*DIRECTIONS FOR THIS TASK*. Extract the full listing below without altering a single character.

(Beginning of RECORD SET)

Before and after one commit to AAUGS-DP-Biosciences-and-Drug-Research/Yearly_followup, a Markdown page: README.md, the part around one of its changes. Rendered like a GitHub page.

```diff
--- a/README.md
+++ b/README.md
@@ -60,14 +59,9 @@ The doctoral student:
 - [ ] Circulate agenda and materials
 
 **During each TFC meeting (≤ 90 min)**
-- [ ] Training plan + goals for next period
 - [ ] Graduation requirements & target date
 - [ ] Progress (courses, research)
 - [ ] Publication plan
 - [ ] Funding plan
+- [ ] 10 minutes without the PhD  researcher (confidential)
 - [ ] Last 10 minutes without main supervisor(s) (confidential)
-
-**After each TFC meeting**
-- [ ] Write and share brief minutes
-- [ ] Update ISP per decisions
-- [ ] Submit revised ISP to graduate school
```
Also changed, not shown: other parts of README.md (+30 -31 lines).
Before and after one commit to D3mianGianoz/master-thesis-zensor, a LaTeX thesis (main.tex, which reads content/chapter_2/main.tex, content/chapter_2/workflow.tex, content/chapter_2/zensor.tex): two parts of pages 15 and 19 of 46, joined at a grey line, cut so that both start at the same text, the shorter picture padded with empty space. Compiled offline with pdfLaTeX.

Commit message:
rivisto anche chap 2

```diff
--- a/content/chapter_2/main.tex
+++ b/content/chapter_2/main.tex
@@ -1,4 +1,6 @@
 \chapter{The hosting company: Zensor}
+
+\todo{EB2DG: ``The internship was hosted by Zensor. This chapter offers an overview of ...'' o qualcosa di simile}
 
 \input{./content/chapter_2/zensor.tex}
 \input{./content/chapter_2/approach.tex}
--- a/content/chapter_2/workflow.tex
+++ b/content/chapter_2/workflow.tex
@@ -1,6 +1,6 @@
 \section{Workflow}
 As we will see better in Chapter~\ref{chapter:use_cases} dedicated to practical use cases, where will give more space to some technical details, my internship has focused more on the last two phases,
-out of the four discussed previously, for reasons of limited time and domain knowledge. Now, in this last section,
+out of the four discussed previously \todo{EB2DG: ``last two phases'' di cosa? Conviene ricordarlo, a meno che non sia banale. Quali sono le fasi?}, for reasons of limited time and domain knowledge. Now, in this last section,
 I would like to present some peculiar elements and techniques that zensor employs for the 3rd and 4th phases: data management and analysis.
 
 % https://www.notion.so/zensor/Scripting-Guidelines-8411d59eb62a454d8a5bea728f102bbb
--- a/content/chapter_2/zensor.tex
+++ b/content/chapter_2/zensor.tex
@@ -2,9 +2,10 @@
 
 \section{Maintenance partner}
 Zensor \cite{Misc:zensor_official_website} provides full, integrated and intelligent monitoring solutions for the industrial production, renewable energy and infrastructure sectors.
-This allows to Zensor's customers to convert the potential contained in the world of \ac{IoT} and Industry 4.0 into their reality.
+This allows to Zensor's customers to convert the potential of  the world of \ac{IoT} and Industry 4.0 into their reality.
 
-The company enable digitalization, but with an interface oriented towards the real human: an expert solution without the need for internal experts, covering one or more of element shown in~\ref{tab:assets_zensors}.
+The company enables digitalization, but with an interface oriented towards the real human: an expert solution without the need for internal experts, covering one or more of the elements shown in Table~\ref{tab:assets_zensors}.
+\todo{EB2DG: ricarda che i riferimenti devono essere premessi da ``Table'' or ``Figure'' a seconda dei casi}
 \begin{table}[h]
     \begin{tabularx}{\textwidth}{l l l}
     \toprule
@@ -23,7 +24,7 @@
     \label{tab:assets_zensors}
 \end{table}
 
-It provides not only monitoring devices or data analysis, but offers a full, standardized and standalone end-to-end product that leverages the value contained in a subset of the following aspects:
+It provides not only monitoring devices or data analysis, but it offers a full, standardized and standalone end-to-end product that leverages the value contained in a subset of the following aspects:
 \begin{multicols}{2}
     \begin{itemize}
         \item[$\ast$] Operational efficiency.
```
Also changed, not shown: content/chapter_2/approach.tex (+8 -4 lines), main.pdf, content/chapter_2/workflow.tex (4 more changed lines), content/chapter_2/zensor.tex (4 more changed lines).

(End of RECORD SET)

*ANSWER BELOW*.
Before and after one commit to AAUGS-DP-Biosciences-and-Drug-Research/Yearly_followup, a Markdown page: README.md, the part around one of its changes. Rendered like a GitHub page.

```diff
--- a/README.md
+++ b/README.md
@@ -60,14 +59,9 @@ The doctoral student:
 - [ ] Circulate agenda and materials
 
 **During each TFC meeting (≤ 90 min)**
-- [ ] Training plan + goals for next period
 - [ ] Graduation requirements & target date
 - [ ] Progress (courses, research)
 - [ ] Publication plan
 - [ ] Funding plan
+- [ ] 10 minutes without the PhD  researcher (confidential)
 - [ ] Last 10 minutes without main supervisor(s) (confidential)
-
-**After each TFC meeting**
-- [ ] Write and share brief minutes
-- [ ] Update ISP per decisions
-- [ ] Submit revised ISP to graduate school
```
Also changed, not shown: other parts of README.md (+30 -31 lines).
Before and after one commit to D3mianGianoz/master-thesis-zensor, a LaTeX thesis (main.tex, which reads content/chapter_2/main.tex, content/chapter_2/workflow.tex, content/chapter_2/zensor.tex): two parts of pages 15 and 19 of 46, joined at a grey line, cut so that both start at the same text, the shorter picture padded with empty space. Compiled offline with pdfLaTeX.

Commit message:
rivisto anche chap 2

```diff
--- a/content/chapter_2/main.tex
+++ b/content/chapter_2/main.tex
@@ -1,4 +1,6 @@
 \chapter{The hosting company: Zensor}
+
+\todo{EB2DG: ``The internship was hosted by Zensor. This chapter offers an overview of ...'' o qualcosa di simile}
 
 \input{./content/chapter_2/zensor.tex}
 \input{./content/chapter_2/approach.tex}
--- a/content/chapter_2/workflow.tex
+++ b/content/chapter_2/workflow.tex
@@ -1,6 +1,6 @@
 \section{Workflow}
 As we will see better in Chapter~\ref{chapter:use_cases} dedicated to practical use cases, where will give more space to some technical details, my internship has focused more on the last two phases,
-out of the four discussed previously, for reasons of limited time and domain knowledge. Now, in this last section,
+out of the four discussed previously \todo{EB2DG: ``last two phases'' di cosa? Conviene ricordarlo, a meno che non sia banale. Quali sono le fasi?}, for reasons of limited time and domain knowledge. Now, in this last section,
 I would like to present some peculiar elements and techniques that zensor employs for the 3rd and 4th phases: data management and analysis.
 
 % https://www.notion.so/zensor/Scripting-Guidelines-8411d59eb62a454d8a5bea728f102bbb
--- a/content/chapter_2/zensor.tex
+++ b/content/chapter_2/zensor.tex
@@ -2,9 +2,10 @@
 
 \section{Maintenance partner}
 Zensor \cite{Misc:zensor_official_website} provides full, integrated and intelligent monitoring solutions for the industrial production, renewable energy and infrastructure sectors.
-This allows to Zensor's customers to convert the potential contained in the world of \ac{IoT} and Industry 4.0 into their reality.
+This allows to Zensor's customers to convert the potential of  the world of \ac{IoT} and Industry 4.0 into their reality.
 
-The company enable digitalization, but with an interface oriented towards the real human: an expert solution without the need for internal experts, covering one or more of element shown in~\ref{tab:assets_zensors}.
+The company enables digitalization, but with an interface oriented towards the real human: an expert solution without the need for internal experts, covering one or more of the elements shown in Table~\ref{tab:assets_zensors}.
+\todo{EB2DG: ricarda che i riferimenti devono essere premessi da ``Table'' or ``Figure'' a seconda dei casi}
 \begin{table}[h]
     \begin{tabularx}{\textwidth}{l l l}
     \toprule
@@ -23,7 +24,7 @@
     \label{tab:assets_zensors}
 \end{table}
 
-It provides not only monitoring devices or data analysis, but offers a full, standardized and standalone end-to-end product that leverages the value contained in a subset of the following aspects:
+It provides not only monitoring devices or data analysis, but it offers a full, standardized and standalone end-to-end product that leverages the value contained in a subset of the following aspects:
 \begin{multicols}{2}
     \begin{itemize}
         \item[$\ast$] Operational efficiency.
```
Also changed, not shown: content/chapter_2/approach.tex (+8 -4 lines), main.pdf, content/chapter_2/workflow.tex (4 more changed lines), content/chapter_2/zensor.tex (4 more changed lines).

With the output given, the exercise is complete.